This ring is an exceptionally refined example of a popular sixteenth-century diamond solitaire. The strong geometry of the bezel is complemented by lyrical, mannerist-style ornament that was incised with a burin after casting. Rings of this type developed around the year 1500 from the fifteenth-century cusped ring and remained popular for a century thereafter. Within sixteenth-century aristocratic circles, diamond rings like this bore associations with love, fidelity, and marriage. Revered for its hardness and invulnerability to fire, the diamond came to symbolize the durability of the marriage bond. As such, diamond rings took a central role in rituals of matrimony. Mary, the last Valois duchess of Burgundy, requested a diamond ring from her fiancé, Archduke Maximillian, while Jacobus Typotius records the use of a diamond to symbolize everlasting love during the wedding ceremonies of Marguerite of Angoulême and Henri II of Navarre in 1527.
This lost-wax ring bears a point-cut diamond within a high quatrefoil bezel. The chased and engraved foliate patterns adorning the cusped petals of the bezel bear traces of black enamel. The bezel transitions to the hoop with shoulders adorned with three-dimensional strapwork and incised leaf-like patterns. While the enamel is lost and the tip of the diamond has been chipped, the ring is in overall excellent condition and testifies to the high technical and artistic achievement of sixteenth-century goldsmiths.

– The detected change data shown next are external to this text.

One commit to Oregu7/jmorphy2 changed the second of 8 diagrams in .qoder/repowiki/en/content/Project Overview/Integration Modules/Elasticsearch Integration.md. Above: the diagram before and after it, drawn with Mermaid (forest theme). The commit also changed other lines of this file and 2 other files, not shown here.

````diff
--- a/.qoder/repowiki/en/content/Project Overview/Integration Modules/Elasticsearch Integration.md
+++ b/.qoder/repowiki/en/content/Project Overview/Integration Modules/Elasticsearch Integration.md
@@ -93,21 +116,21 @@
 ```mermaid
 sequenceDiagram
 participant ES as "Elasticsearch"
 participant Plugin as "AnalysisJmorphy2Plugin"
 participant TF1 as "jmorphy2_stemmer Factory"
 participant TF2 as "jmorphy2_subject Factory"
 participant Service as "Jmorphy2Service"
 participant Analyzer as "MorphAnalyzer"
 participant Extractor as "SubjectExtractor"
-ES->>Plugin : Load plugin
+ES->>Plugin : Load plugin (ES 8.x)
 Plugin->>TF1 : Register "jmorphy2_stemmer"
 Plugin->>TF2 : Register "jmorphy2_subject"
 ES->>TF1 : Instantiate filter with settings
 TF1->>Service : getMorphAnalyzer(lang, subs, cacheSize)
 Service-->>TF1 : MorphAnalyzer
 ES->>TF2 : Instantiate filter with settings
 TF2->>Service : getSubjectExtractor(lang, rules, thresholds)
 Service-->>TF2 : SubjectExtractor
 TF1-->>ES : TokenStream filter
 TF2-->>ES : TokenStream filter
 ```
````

For other quatrefoil rings set with point-cut gems or raw octahedral diamonds, see Victoria and Albert Museum (published in Oman, 1912, nos. 1937, 1938, 1940); ex-Harari Collection (square box bezel set with a ruby; published in Boardman, 1977, nos. 170, 171); ex-Melvin Gutman Collection (published in Parke-Bernet Galleries, The Melvin Gutman Jewelry Part V, May 15, 1970, lot 36); Hashimoto Collection, 9CL026 (raised box bezel set with a ruby, ex-Phillips Collection; published in Scarisbrick, 2004, no. 158); the Zucker Collection (published in Scarisbrick, 2007, nos. 426-430, and Hindman 2014, nos. 33 and 34).